• [RECORDS FOR THIS EXERCISE]
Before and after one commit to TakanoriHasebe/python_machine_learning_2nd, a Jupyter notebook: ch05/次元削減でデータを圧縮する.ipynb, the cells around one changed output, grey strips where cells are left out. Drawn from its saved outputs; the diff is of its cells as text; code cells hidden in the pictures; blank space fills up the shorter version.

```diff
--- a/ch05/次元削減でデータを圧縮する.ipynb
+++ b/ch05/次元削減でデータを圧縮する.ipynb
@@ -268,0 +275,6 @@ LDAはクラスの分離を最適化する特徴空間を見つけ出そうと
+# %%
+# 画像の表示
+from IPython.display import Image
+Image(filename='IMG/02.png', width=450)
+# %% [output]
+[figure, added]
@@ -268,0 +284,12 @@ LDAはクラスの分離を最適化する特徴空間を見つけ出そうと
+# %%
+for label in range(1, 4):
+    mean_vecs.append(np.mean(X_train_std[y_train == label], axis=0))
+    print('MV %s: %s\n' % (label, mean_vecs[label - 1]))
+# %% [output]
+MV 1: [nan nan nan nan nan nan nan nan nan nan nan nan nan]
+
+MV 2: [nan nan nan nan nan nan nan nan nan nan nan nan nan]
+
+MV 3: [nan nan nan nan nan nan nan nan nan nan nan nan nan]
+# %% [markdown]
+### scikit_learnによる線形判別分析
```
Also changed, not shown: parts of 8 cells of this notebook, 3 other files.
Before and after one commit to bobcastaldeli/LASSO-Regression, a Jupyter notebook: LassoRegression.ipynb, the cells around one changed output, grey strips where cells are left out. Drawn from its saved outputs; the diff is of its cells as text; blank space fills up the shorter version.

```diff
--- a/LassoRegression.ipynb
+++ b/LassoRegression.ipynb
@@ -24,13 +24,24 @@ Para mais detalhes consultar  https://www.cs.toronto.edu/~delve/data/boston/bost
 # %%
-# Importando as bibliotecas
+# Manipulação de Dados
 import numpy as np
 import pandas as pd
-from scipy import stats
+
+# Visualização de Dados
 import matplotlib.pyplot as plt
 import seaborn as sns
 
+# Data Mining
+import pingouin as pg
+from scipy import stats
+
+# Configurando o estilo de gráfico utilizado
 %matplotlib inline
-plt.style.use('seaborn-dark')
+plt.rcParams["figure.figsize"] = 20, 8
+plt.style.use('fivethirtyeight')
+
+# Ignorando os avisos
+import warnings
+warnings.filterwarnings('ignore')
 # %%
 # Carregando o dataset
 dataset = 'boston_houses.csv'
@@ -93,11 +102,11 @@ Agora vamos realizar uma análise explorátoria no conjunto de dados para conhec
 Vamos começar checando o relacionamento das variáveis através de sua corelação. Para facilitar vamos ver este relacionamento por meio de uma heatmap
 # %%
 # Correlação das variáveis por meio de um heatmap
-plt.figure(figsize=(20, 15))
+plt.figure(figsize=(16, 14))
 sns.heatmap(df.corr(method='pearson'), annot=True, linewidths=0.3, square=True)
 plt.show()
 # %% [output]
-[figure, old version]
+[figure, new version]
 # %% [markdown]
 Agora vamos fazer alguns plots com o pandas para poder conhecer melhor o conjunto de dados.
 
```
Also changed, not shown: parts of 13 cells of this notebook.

• [EXERCISE DIRECTIONS] The lines to copy are those above that contain "seaborn".

• [REPLY TO THE TASK]
 import seaborn as sns
-plt.style.use('seaborn-dark')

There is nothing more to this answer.